Positive revenue forecasts and confirmed future busness provide an optimistic financial outlook for the sector, but more work needs to be done to prepare for the introduction of Martyn’s Law, says the Meetings Industry Association (mia). 

The trade body’s latest quarterly mia Insights report reveals nearly three-quarters (73%) of organisations are forecasting greater revenue in 2024 compared to last year, while 59% are reporting more confirmed future business than they did in January 2023. However, overall costs rose last year by 14%, which 87% are combatting by raising their prices by an average of 10.5%. 

Across the sector, average lead times are now 11 weeks, down from the 15-week average reported in October. Cited reasons for the reduction include long-term confidence being impacted by the continued rail strikes, which have negatively impacted 52% of respondents. In January alone they resulted in an average £37,413 being lost per organisation in cancelled business. 

Almost half (49%) state their organisation’s workforce is now bigger than last year, yet vacancies remain for 72% – an increase of 11% since October. To overcome the shortages, currently only 15% of organisations are offering Returnerships – the government’s return to work scheme for over 50s – compared to 47% who are now employing an apprentice. 

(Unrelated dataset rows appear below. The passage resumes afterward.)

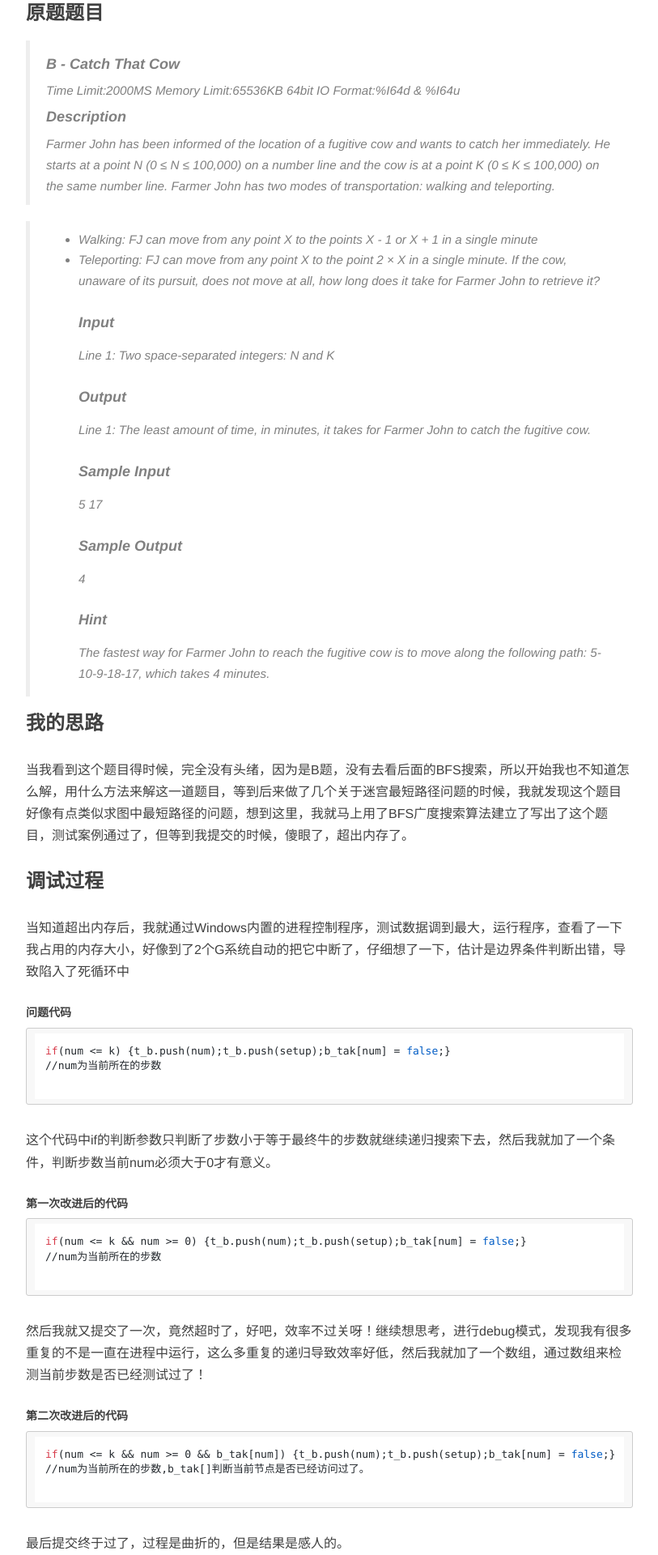
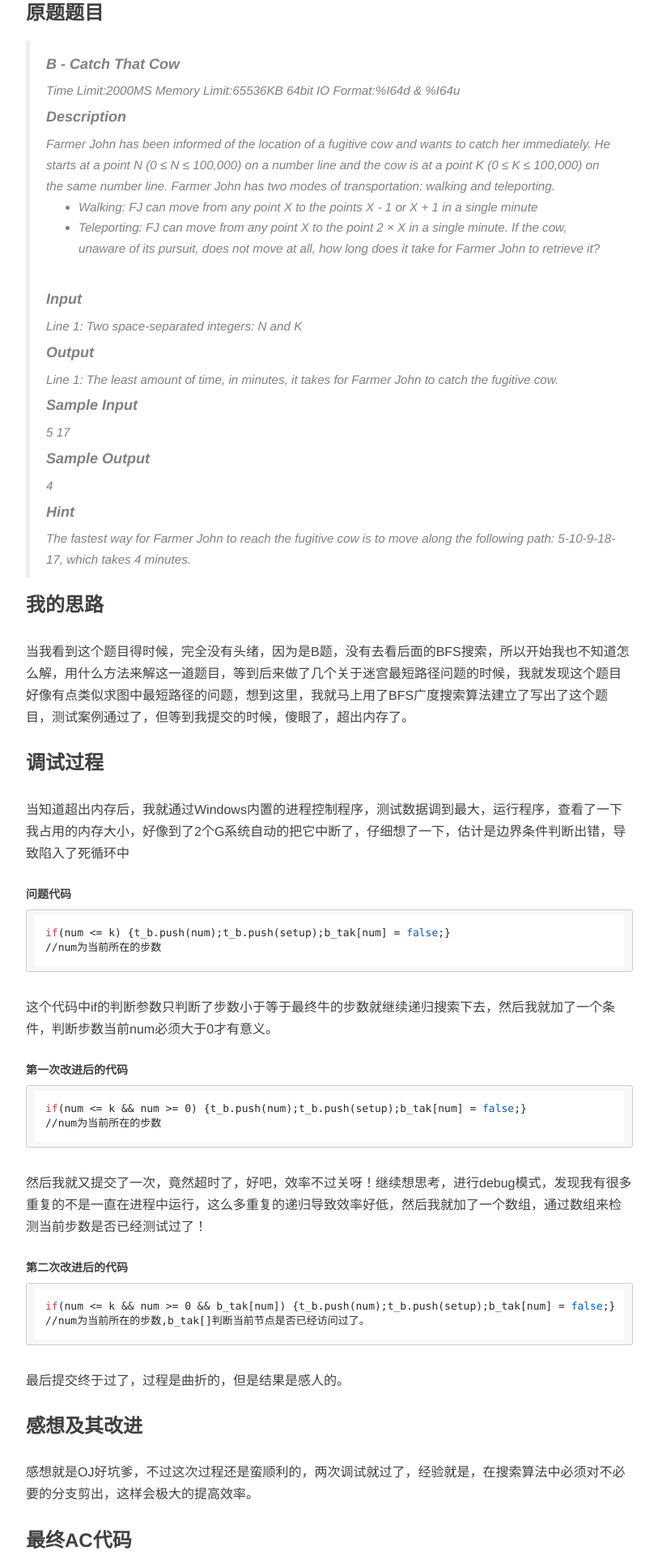
Before and after one commit to mapoio/blog, a Jekyll site: the page built from _posts/2016-07-16-week-1-s.md, in a window 1280 px wide. Shown: the part 524-2444 px from the top of the page at 81% size, without its empty margins (233-1046 px from the left). Built offline with Jekyll 4.4.1, drawn with Linux system fonts in a browser that asks for light colours; nearby versions of some CDN libraries; comment, search, counter and statistics services are not loaded.

Commit message:
抓牛问题、、、格式修正

````diff
--- a/_posts/2016-07-16-week-1-s.md
+++ b/_posts/2016-07-16-week-1-s.md
@@ -12,20 +12,25 @@ description: 这个题目，我用的是BFS广度搜索来解题目的，毕竟
 
 > #### B - Catch That Cow
 >Time Limit:2000MS     Memory Limit:65536KB     64bit IO Format:%I64d & %I64u
+>
 >#### Description
-Farmer John has been informed of the location of a fugitive cow and wants to catch her immediately. He starts at a point N (0 ≤ N ≤ 100,000) on a number line and the cow is at a point K (0 ≤ K ≤ 100,000) on the same number line. Farmer John has two modes of transportation: walking and teleporting.
-
+>Farmer John has been informed of the location of a fugitive cow and wants to catch her immediately. He starts at a point N (0 ≤ N ≤ 100,000) on a number line and the cow is at a point K (0 ≤ K ≤ 100,000) on the same number line. Farmer John has two modes of transportation: walking and teleporting.
 >* Walking: FJ can move from any point X to the points X - 1 or X + 1 in a single minute
 >* Teleporting: FJ can move from any point X to the point 2 × X in a single minute.
 >If the cow, unaware of its pursuit, does not move at all, how long does it take for Farmer John to retrieve it?
+>
 >#### Input
 >Line 1: Two space-separated integers: N and K
+>
 >#### Output
 >Line 1: The least amount of time, in minutes, it takes for Farmer John to catch the fugitive cow.
+>
 >#### Sample Input
 >5 17
+>
 >#### Sample Output
 >4
+>
 >#### Hint
 >The fastest way for Farmer John to reach the fugitive cow is to move along the following path: 5-10-9-18-17, which takes 4 minutes.
 
@@ -39,7 +44,6 @@ Farmer John has been informed of the location of a fugitive cow and wants to cat
 ```c++
 if(num <= k) {t_b.push(num);t_b.push(setup);b_tak[num] = false;}
 //num为当前所在的步数
-
 ```
 这个代码中if的判断参数只判断了步数小于等于最终牛的步数就继续递归搜索下去，然后我就加了一个条件，判断步数当前num必须大于0才有意义。
 
@@ -47,7 +51,6 @@ if(num <= k) {t_b.push(num);t_b.push(setup);b_tak[num] = false;}
 ```c++
 if(num <= k && num >= 0) {t_b.push(num);t_b.push(setup);b_tak[num] = false;}
 //num为当前所在的步数
-
 ```
 然后我就又提交了一次，竟然超时了，好吧，效率不过关呀！继续想思考，进行debug模式，发现我有很多重复的不是一直在进程中运行，这么多重复的递归导致效率好低，然后我就加了一个数组，通过数组来检测当前步数是否已经测试过了！
 
@@ -55,7 +58,6 @@ if(num <= k && num >= 0) {t_b.push(num);t_b.push(setup);b_tak[num] = false;}
 ```c++
 if(num <= k && num >= 0 && b_tak[num]) {t_b.push(num);t_b.push(setup);b_tak[num] = false;}
 //num为当前所在的步数,b_tak[]判断当前节点是否已经访问过了。
-
 ```
 
 最后提交终于过了，过程是曲折的，但是结果是感人的。
````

Looking ahead, just half consider themselves prepared for the introduction of Martyn’s Law. Figen Murray OBE, the driving force behind the new legislation and mother of Martyn Hett, who was tragically killed in the terrorist attack at Manchester Arena in May 2017, said: “A key part of the necessary preparations for Martyn’s Law is to create a good security culture with processes clearly communicated to all staff, so it is disappointing to see that 43% are currently unsure if their organisation is prepared.” 

She added: “The terrorist threat picture is complex and ever evolving. While we do not currently know what the new legislation will exactly look like, there’s lots the sector can be doing to ensure their venues are better prepared to protect lives from the horrific impacts and effects of terrorism.” 

Meanwhile, Artificial Intelligence (AI) is still in the early stages of being adopted by the sector. It seems 87% of organisations do not currently utilise its capabilities and, those who are, largely use it for copywriting and image generation.  

Chief executive of the mia, Kerrin MacPhie, said: “The mia Insights paint a positive financial picture for the sector with increased revenue forecasts and business on the books. However, there are still a variety of matters that we, as a sector, must keep on the radar. Rail strikes are still impacting the sector and we cannot ignore this in light of the significant evolution of events that we are anticipating taking place over the next 12 months. 

More work clearly needs to be done to prepare for the impending Martyn’s Law, which is why we will be continuing to support the sector with events and guidelines. AI will also be a key topic at our forthcoming mia Summit to help the sector in understanding this technology. We cannot afford to be left behind and need to embrace and start experimenting with its capabilities. 

Similarly, we will be working to support DWP 50PLUS champions to engage with industry and help more to take advantage of Returnerships by highlighting the benefits and facilitating adoption of utilising this government initiative.” 

To download the report, visit https://www.mia-uk.org/Insight-Surveys